Holden’s rental car service called Maven has been around since 2017, but until now has only made cars available to drivers in the “gig” economy, such as food delivery drivers or Uber ride-share drivers.
Over the past two years the Maven service has built up more than 6000 members who have used more than 2300 Holden cars to complete more than 9 million ride-sharing or food delivery journeys – in the process clocking up more than 200 million kilometres combined.
Holden has expanded the Maven fleet to 2500 in anticipation of growing demand from retail customers. By comparison, car-share market leader GoGet has about 3000 vehicles that can be rented hourly or daily, from $74 to $93 per day, depending on which plan subscribers are on.
There is no membership fee to join Holden’s Maven service, but the cars available for weekly rental start with the Holden Trax city SUV ($225 per week), and then go up in price to include the Holden Calais sedan ($265), the Holden Equinox medium SUV ($250) and the Holden Acadia seven-seat SUV ($330). The Holden Trailblazer, or a Holden Colorado LTZ ute with a tow bar is $300 per week.
The prices are dearer than taking out a long-term loan but the fees include insurance, scheduled servicing, unlimited kilometres, and 24/7 roadside assistance. Plus, customers have the choice of extended periods without a car to avoid weekly fees. Insurance claim excess is $1000 for drivers over 25 and $1500 for drivers under 25.
Customers who sign up must first take the vehicle for a minimum 28 days before switching to week-by-week rental periods. You can also go without a car for most of the year, but the minimum rental periods are seven-day blocks.
Maven only needs seven days’ notice to switch vehicle types. For example, you could rent a hatchback for most of the year but switch to an SUV or ute during the holidays.
“The offer is designed to feel like vehicle ownership but without the hassles,” says a media statement from Holden.
“With only seven days’ notice required, members can take a break, change their model or when their needs change (such as) heading overseas, members can drop their vehicle off and pick up another when they get back.”
For now the Maven service is only available at selected Holden dealers in Melbourne, Sydney, Adelaide, Brisbane, the Gold Coast, the Sunshine Coast and Perth.
The service is not currently offered in Canberra, Tasmania, or the Northern Territory but the vehicles can be driven there, though not swapped there.
Holden says the next generation of car buyers and drivers – millennials – are becoming increasingly accustomed to not owning expensive items outright, whether it be renting a home or rolling over new mobile phones on a plan.
In fact, Holden says nearly four out of every five Maven customers so far is a millennial who “values experiences over possessions (and) spend money on a desirable experiences instead of buying goods”.

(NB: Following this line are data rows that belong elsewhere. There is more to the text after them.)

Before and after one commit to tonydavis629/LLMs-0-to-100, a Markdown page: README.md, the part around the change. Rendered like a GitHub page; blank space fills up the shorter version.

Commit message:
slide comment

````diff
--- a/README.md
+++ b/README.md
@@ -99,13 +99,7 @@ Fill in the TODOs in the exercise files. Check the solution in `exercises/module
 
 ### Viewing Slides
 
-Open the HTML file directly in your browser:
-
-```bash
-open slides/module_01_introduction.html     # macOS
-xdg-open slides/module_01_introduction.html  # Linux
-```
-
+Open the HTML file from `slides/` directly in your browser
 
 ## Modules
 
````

The company says Maven can also be used by small businesses to “reduce their capital outlays or … reward employees with an upgraded work vehicle without committing to a long-term lease”.
In March this year, Toyota launched its Kinto car-share service in Tokyo “as society shifts from conventional car ownership to car usage that can be enjoyed wherever and as much as users would like”.

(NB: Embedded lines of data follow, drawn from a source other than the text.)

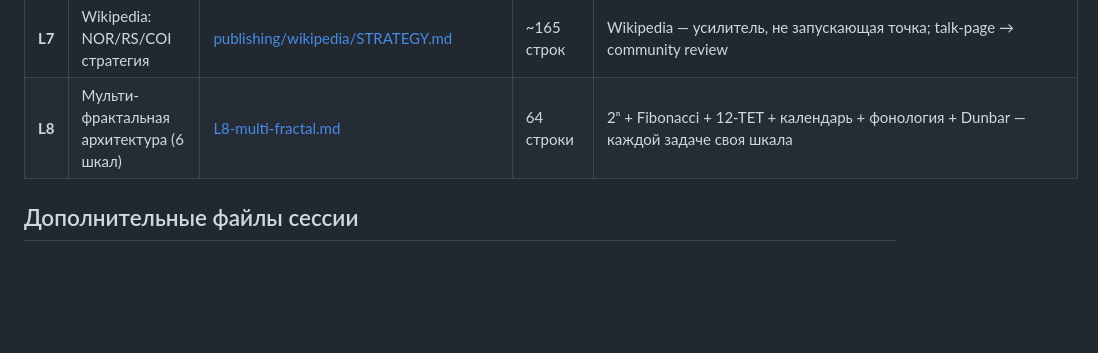
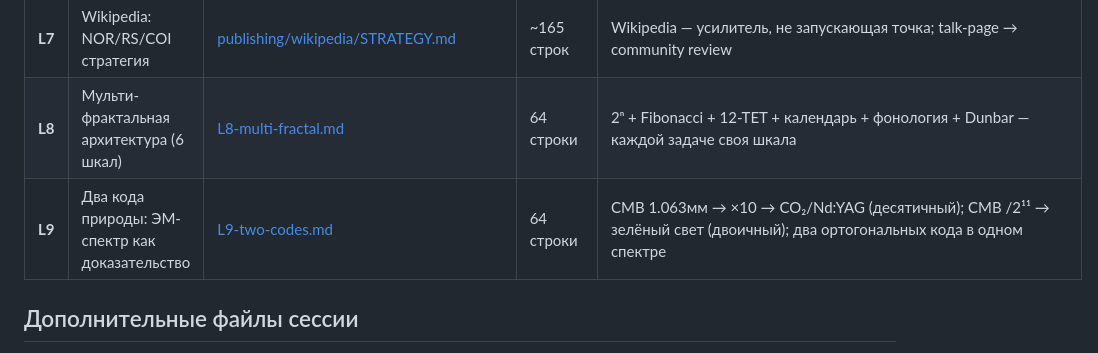
Before and after one commit to abelbleoworld-blip/astro-dating, a Markdown page: docs/lectures/INDEX.md, the part around the change. Rendered like a GitHub page; blank space fills up the shorter version.

```diff
--- a/docs/lectures/INDEX.md
+++ b/docs/lectures/INDEX.md
@@ -13,6 +13,7 @@
 | **L6** | Кросс-публикации (5 волн пирамиды) | [publishing/MODEL.md](../publishing/MODEL.md) + [MATRIX.md](../publishing/MATRIX.md) | ~450 строк | W1 peer-review → W2 wiki-cite → W3 научпоп → W4 видео → W5 wiki-new; 11×14 матрица |
 | **L7** | Wikipedia: NOR/RS/COI стратегия | [publishing/wikipedia/STRATEGY.md](../publishing/wikipedia/STRATEGY.md) | ~165 строк | Wikipedia — усилитель, не запускающая точка; talk-page → community review |
 | **L8** | Мульти-фрактальная архитектура (6 шкал) | [L8-multi-fractal.md](L8-multi-fractal.md) | 64 строки | 2ⁿ + Fibonacci + 12-TET + календарь + фонология + Dunbar — каждой задаче своя шкала |
+| **L9** | Два кода природы: ЭМ-спектр как доказательство | [L9-two-codes.md](L9-two-codes.md) | 64 строки | CMB 1.063мм → ×10 → CO₂/Nd:YAG (десятичный); CMB /2¹¹ → зелёный свет (двоичный); два ортогональных кода в одном спектре |
 ## Дополнительные файлы сессии
 - [SESSION-2026-04-17.md](SESSION-2026-04-17.md) — расшифровка ключевых решений сессии (что обсуждали, что выбрали, какие альтернативы отвергли)
 - [pilot/day2/README.md](../../pilot/day2/README.md) — конкретный план дня 2 PILOT++ (Beelink + Whisper)
```
Also changed, not shown: docs/lectures/L8-multi-fractal.md (+2 -0 lines), docs/lectures/L9-two-codes.md (added, +80 -0 lines).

The Japanese company said at the time it will “continue to watch the market and listen to customer feedback to determine … when a Toyota subscription service is right for Australia”.

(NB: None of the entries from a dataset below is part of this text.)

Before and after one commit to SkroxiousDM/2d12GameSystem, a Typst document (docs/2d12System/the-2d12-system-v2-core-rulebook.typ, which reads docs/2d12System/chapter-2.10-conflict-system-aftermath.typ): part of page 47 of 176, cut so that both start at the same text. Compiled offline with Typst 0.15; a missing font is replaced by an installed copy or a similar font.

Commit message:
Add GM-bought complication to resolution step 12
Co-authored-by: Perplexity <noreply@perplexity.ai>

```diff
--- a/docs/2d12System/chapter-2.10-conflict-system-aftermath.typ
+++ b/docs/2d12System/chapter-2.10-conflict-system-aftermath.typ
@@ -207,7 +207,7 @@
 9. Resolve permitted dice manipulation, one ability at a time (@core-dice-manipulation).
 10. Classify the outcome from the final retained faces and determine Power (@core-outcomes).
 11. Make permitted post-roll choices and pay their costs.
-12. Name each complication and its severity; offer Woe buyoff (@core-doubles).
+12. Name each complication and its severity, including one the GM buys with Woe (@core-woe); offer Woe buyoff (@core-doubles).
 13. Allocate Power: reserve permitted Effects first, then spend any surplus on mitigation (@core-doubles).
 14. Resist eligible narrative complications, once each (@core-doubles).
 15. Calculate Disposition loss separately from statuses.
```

Luxury brands are also eyeing off the car-share segment locally following successful trials overseas.
“The subscription model is an important direction for us for the future,” Volvo Australia boss Nick Connor told CarAdvice earlier this year.
“I don’t think younger people value ownership any more,” Mr Connor said at the time, because they like the idea of “using something and then giving it back”.
"The subscription model has a lot of legs, and it can be premium priced – frankly it needs to be premium priced to make us any money,” he said.
Not every car-sharing experiment has been successful, however. In the US, General Motors “temporarily paused” its 'Book By Cadillac' luxury-car sharing service at the end of 2018 after just two years of operation. It had allowed customers access to a range of prestige vehicles for $US1800 a month.